▸ **Work required**: Scan the records for the word "battle". Report each line where it occurs.

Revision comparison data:
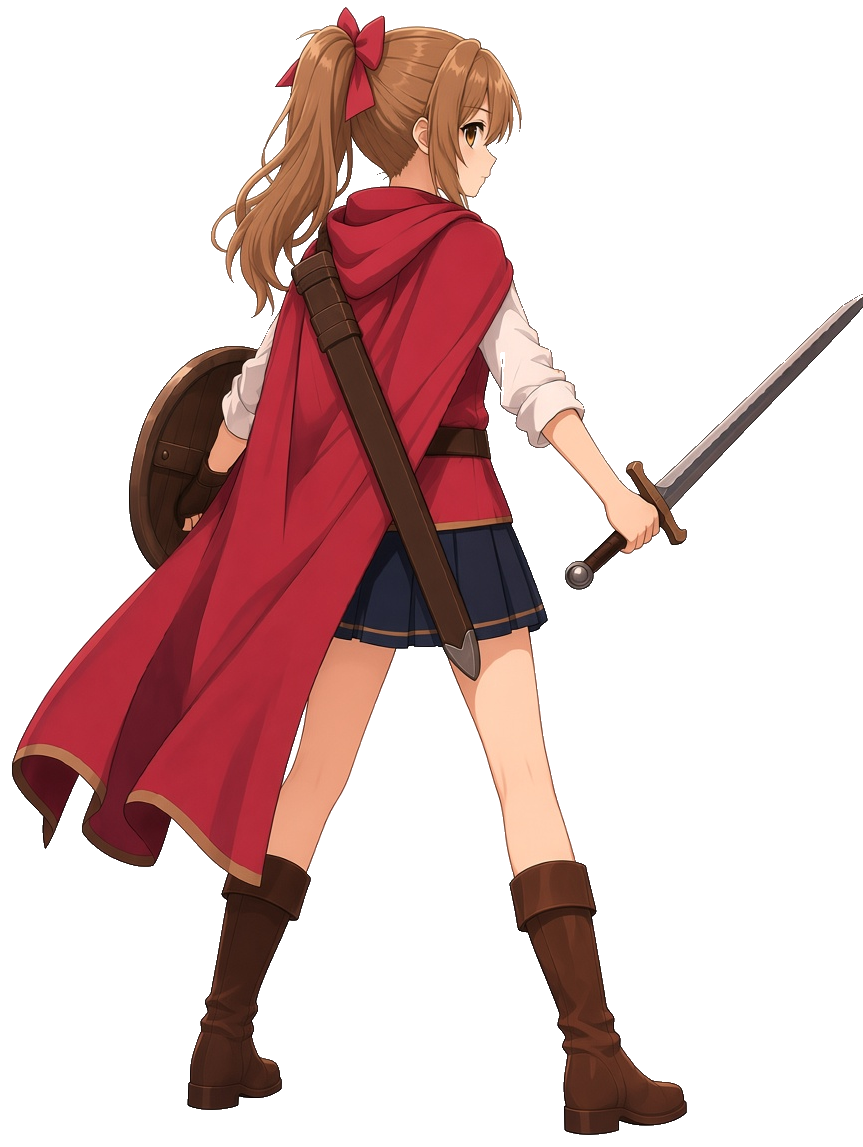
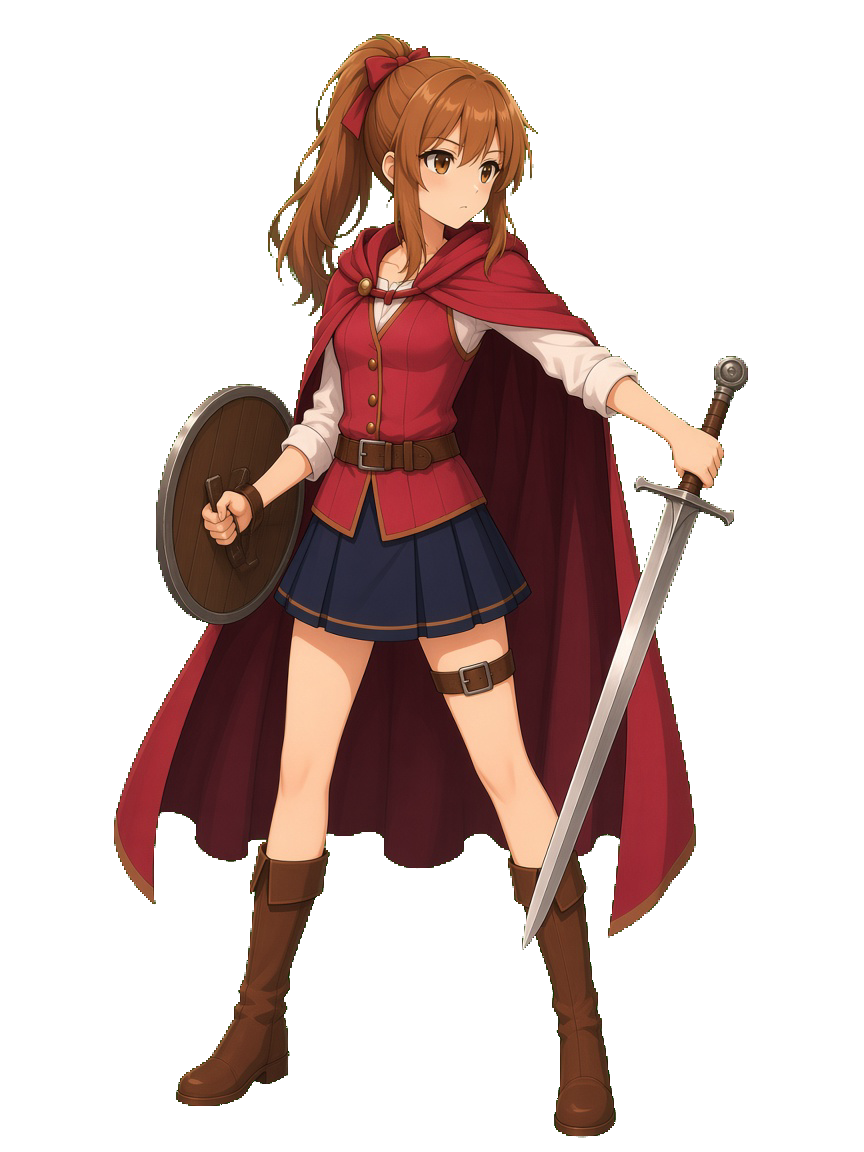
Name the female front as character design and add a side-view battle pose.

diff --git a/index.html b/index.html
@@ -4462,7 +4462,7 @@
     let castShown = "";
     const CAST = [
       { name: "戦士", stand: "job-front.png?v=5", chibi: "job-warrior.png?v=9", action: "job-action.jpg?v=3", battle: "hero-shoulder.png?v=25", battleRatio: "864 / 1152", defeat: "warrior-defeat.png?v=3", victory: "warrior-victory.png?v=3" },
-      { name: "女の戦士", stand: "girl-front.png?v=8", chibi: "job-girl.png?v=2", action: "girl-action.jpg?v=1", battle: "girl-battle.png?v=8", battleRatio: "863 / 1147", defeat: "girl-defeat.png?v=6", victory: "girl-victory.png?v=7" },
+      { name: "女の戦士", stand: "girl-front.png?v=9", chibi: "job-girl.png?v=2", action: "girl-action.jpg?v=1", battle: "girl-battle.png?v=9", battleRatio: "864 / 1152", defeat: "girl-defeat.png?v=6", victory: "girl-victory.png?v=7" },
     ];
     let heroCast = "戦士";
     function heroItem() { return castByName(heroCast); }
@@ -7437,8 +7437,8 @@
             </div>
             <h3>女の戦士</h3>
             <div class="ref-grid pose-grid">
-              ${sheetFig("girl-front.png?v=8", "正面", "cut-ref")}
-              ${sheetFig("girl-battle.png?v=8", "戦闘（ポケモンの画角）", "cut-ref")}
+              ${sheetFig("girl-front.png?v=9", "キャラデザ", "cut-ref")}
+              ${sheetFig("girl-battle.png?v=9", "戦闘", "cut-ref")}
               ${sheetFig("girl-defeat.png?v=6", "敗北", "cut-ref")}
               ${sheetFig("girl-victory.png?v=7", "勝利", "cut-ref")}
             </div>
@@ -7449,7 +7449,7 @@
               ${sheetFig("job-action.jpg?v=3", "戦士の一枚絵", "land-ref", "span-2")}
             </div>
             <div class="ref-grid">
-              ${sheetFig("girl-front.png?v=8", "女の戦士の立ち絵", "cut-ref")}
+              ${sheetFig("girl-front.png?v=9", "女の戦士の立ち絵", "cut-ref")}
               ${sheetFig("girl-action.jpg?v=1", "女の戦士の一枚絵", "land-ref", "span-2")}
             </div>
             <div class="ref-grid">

▸ **Output below**:
Name the female front as character design and add a side-view battle pose.
       { name: "戦士", stand: "job-front.png?v=5", chibi: "job-warrior.png?v=9", action: "job-action.jpg?v=3", battle: "hero-shoulder.png?v=25", battleRatio: "864 / 1152", defeat: "warrior-defeat.png?v=3", victory: "warrior-victory.png?v=3" },
-      { name: "女の戦士", stand: "girl-front.png?v=8", chibi: "job-girl.png?v=2", action: "girl-action.jpg?v=1", battle: "girl-battle.png?v=8", battleRatio: "863 / 1147", defeat: "girl-defeat.png?v=6", victory: "girl-victory.png?v=7" },
+      { name: "女の戦士", stand: "girl-front.png?v=9", chibi: "job-girl.png?v=2", action: "girl-action.jpg?v=1", battle: "girl-battle.png?v=9", battleRatio: "864 / 1152", defeat: "girl-defeat.png?v=6", victory: "girl-victory.png?v=7" },
-              ${sheetFig("girl-battle.png?v=8", "戦闘（ポケモンの画角）", "cut-ref")}
+              ${sheetFig("girl-battle.png?v=9", "戦闘", "cut-ref")}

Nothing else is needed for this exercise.